Superheroes Don’t Have To Wear Capes
Mention the word superhero and certain images snap to mind: flying, x-ray vision, supersonic speed, and spandex, to name a few. If I had a superhuman power, I’d like it to be super-human strength; mind, body, it doesn’t matter. I’d never be defeated!
Strength is a requirement for so many people around the world, but more specifically, immigrants who have mustered up whatever strength they can to start anew in a foreign country. Whether it’s for the pursuit of money, happiness or freedom, the end result is usually worth the leap…and then sometimes it isn’t.
Meet Fatoumatah Binta Bah. Binta is from Guinea-Conakry, and moved to the United States with her husband in the late ‘90s. After a healthy pregnancy, their first child, Amina, was born with brain damage. Binta was sent home without knowledge of Amina’s condition.

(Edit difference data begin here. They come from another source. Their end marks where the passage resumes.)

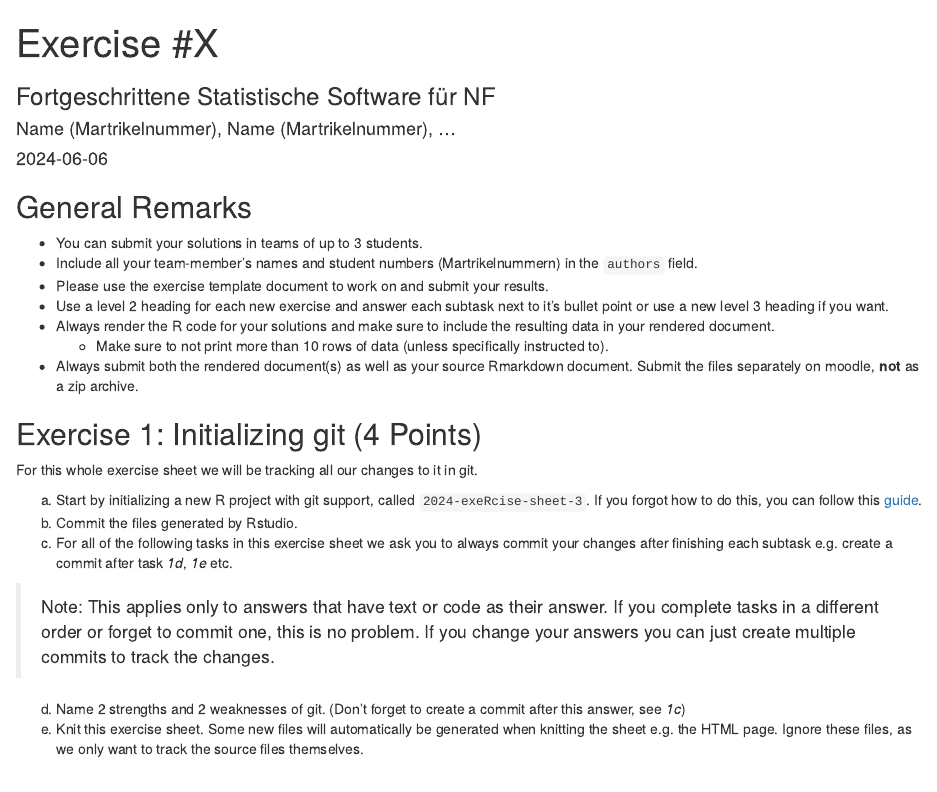
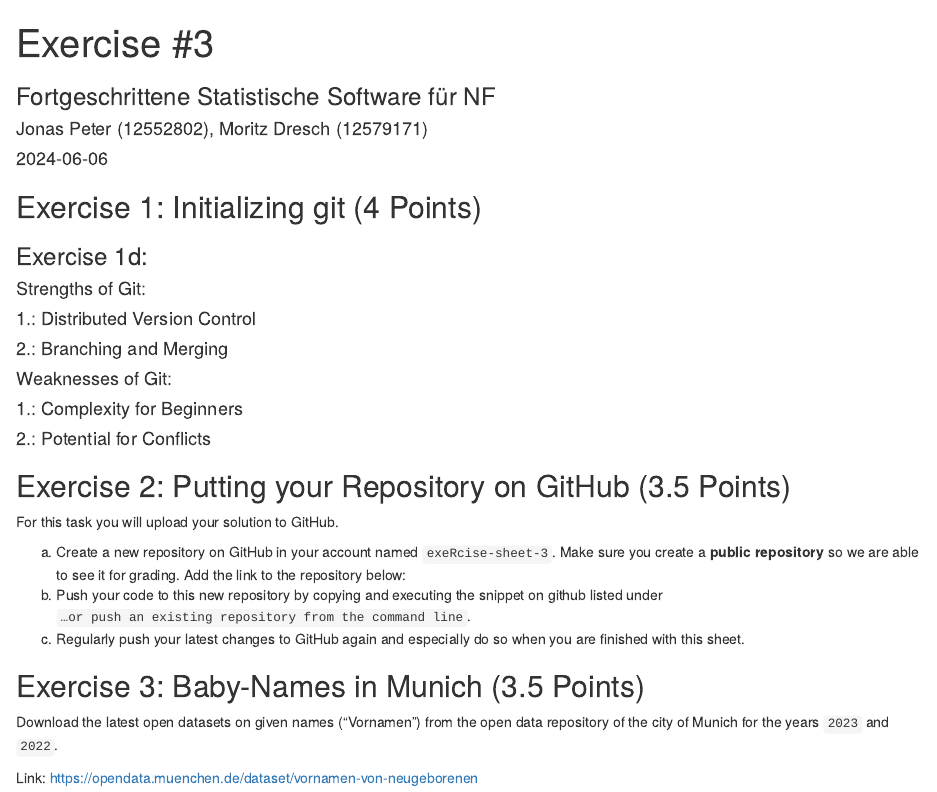
Before and after one commit to jpeter96/exeRcise-sheet-3, an R Markdown document (StatProg2-Abgabe-U3.Rmd): the page in a window 1100 px wide, from its top. Rendered offline with R 4.5, knitr and Pandoc, with nearby package versions; drawn as R Markdown's standard HTML page in place of the format the file asks for.

Commit message:
commit for exercise 1d

```diff
--- a/StatProg2-Abgabe-U3.Rmd
+++ b/StatProg2-Abgabe-U3.Rmd
@@ -1,52 +1,20 @@
 ---
-title: "Exercise #X"
+title: "Exercise #3"
 subtitle: "Fortgeschrittene Statistische Software für NF"
-author: "Name (Martrikelnummer), Name (Martrikelnummer), ..."
+author: "Jonas Peter (12552802), Moritz Dresch (12579171)"
 date: "`r Sys.Date()`"
 output: distill::distill_article
 ---
 
-## General Remarks
-
--   You can submit your solutions in teams of up to 3 students.
--   Include all your team-member's names and student numbers
-    (Martrikelnummern) in the `authors` field.
--   Please use the exercise template document to work on and submit your
-    results.
--   Use a level 2 heading for each new exercise and answer each subtask
-    next to it's bullet point or use a new level 3 heading if you want.
--   Always render the R code for your solutions and make sure to include
-    the resulting data in your rendered document.
-    -   Make sure to not print more than 10 rows of data (unless
-        specifically instructed to).
--   Always submit both the rendered document(s) as well as your source
-    Rmarkdown document. Submit the files separately on moodle, **not**
-    as a zip archive.
-
 ## Exercise 1: Initializing git (4 Points)
 
-For this whole exercise sheet we will be tracking all our changes to it
-in git.
-
-a)  Start by initializing a new R project with git support, called
-    `2024-exeRcise-sheet-3`. If you forgot how to do this, you can
-    follow this
-    [guide](https://malikaihle.github.io/Introduction-RStudio-Git-GitHub/rstudio_project.html).
-b)  Commit the files generated by Rstudio.
-c)  For all of the following tasks in this exercise sheet we ask you to
-    always commit your changes after finishing each subtask e.g. create
-    a commit after task *1d*, *1e* etc.
-
-> Note: This applies only to answers that have text or code as their
-> answer. If you complete tasks in a different order or forget to commit
-> one, this is no problem. If you change your answers you can just
-> create multiple commits to track the changes.
-
-d)  Name 2 strengths and 2 weaknesses of git. (Don't forget to create a
-    commit after this answer, see *1c*)
-e)  Knit this exercise sheet. Some new files will automatically be
-    generated when knitting the sheet e.g. the HTML page. Ignore these
-    files, as we only want to track the source files themselves.
+### Exercise 1d:
+#### Strengths of Git:
+#### 1.: Distributed Version Control
+#### 2.: Branching and Merging
+#### Weaknesses of Git:
+#### 1.: Complexity for Beginners
+#### 2.: Potential for Conflicts
 
 ## Exercise 2: Putting your Repository on GitHub (3.5 Points)
 
```
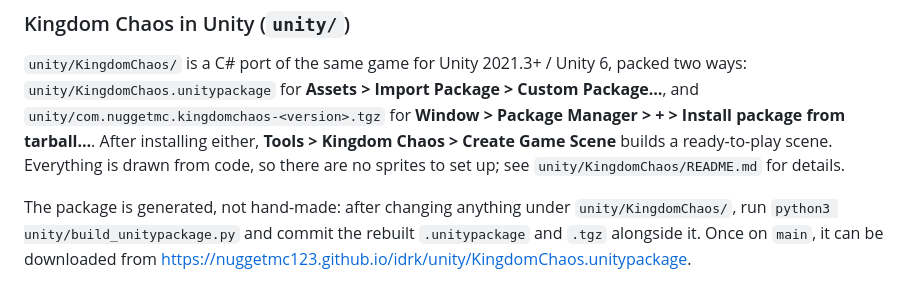
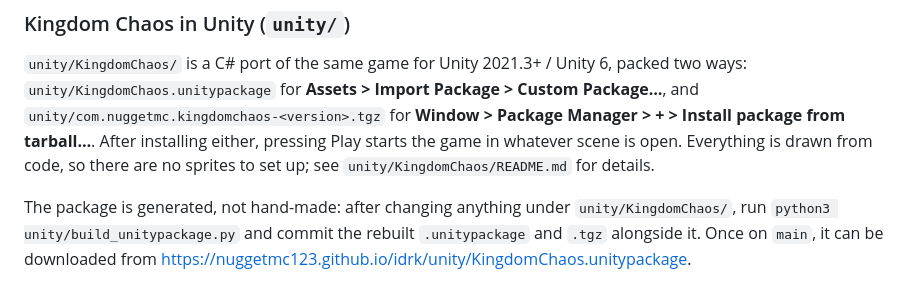
Before and after one commit to nuggetmc123/idrk, a Markdown page: README.md, the part around the change. Drawn GitHub-style.

Commit message:
README: installing the Unity package and pressing Play is enough
Co-Authored-By: Claude Opus 5.5 <noreply@anthropic.com>
Claude-Session: https://claude.ai/code/session_01TxsYSjppfqH5x4RmESiR2Y

```diff
--- a/README.md
+++ b/README.md
@@ -35,8 +35,8 @@ Training Room with dummies and a DPS meter. Worlds 2–8 show on the map as "com
 `unity/KingdomChaos/` is a C# port of the same game for Unity 2021.3+ / Unity 6, packed
 two ways: `unity/KingdomChaos.unitypackage` for **Assets > Import Package > Custom
 Package…**, and `unity/com.nuggetmc.kingdomchaos-<version>.tgz` for **Window > Package
-Manager > + > Install package from tarball…**. After installing either, **Tools > Kingdom Chaos > Create Game Scene** builds a
-ready-to-play scene. Everything is drawn from code, so there are no sprites to set up; see
+Manager > + > Install package from tarball…**. After installing either, pressing Play
+starts the game in whatever scene is open. Everything is drawn from code, so there are no sprites to set up; see
 `unity/KingdomChaos/README.md` for details.
 
 The package is generated, not hand-made: after changing anything under
```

Six months later, equipped with a bigger English vocabulary to speak with doctors, Binta learned her child would never have a “normal” life.
Following years of depression, lawsuits, and doctor visits, Binta decided to write a book telling her story and alerting immigrants to their rights within the American healthcare system.
If you combine the Bah family’s immense strength and Binta’s fight for justice, they are the very definition of superhero.
Visit this link for more information or to give donations: gofundme.com/69jhsk